#### DATA FOR THIS TASK

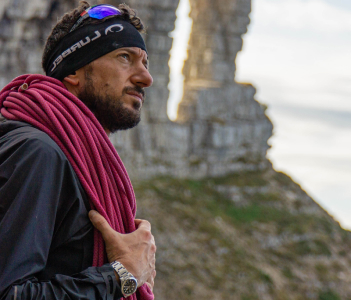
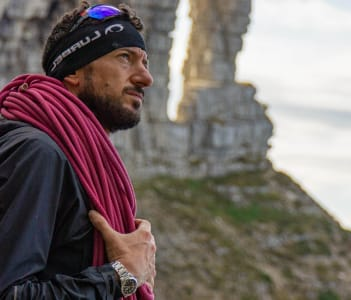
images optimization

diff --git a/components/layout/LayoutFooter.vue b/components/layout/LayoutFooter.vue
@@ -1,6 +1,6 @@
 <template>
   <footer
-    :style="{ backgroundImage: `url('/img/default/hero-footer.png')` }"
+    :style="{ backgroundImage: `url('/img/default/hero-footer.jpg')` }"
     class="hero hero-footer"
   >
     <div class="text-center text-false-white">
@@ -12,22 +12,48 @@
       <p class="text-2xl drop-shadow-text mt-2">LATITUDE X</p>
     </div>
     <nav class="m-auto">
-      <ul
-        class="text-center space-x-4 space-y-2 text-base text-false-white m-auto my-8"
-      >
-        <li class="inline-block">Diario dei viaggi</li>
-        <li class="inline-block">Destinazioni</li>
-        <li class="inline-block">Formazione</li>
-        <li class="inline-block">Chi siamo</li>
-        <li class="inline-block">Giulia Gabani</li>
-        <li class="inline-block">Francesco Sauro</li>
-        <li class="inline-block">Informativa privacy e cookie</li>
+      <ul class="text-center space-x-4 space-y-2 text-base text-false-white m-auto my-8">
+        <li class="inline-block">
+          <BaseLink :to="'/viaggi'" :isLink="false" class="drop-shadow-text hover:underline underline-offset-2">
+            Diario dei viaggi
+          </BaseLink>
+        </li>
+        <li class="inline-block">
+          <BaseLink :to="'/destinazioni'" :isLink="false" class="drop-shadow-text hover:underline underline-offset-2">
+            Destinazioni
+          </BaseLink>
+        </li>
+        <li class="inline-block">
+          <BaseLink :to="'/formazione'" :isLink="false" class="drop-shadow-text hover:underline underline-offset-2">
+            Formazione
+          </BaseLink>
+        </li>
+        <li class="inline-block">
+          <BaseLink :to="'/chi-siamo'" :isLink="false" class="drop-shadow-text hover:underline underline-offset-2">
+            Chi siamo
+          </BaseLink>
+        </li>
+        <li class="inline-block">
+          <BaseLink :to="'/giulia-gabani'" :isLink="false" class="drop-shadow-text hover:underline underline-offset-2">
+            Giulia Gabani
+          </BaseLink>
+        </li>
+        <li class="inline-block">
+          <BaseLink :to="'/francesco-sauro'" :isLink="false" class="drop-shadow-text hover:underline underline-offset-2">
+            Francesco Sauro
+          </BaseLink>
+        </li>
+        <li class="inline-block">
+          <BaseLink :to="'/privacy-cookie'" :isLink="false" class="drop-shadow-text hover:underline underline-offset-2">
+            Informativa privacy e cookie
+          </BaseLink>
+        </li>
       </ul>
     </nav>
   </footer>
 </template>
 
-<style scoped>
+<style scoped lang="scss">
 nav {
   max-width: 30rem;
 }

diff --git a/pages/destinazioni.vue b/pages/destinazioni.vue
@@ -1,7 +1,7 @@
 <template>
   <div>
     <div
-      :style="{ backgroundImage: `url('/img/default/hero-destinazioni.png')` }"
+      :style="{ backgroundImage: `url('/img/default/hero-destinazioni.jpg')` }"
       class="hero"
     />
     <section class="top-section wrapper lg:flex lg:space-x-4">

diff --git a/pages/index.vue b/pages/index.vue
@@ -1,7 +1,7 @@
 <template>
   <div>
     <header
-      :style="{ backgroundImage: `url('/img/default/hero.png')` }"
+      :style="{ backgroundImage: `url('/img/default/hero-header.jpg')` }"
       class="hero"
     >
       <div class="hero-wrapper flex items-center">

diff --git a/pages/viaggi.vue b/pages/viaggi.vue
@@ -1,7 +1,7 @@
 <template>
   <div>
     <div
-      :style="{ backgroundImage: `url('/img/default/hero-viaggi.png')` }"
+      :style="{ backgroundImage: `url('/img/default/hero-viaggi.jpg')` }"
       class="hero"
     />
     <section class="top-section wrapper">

########

- [WORK INSTRUCTIONS]: Lines above with "text": state how many, nothing more.

- [TASK ANSWER]: 11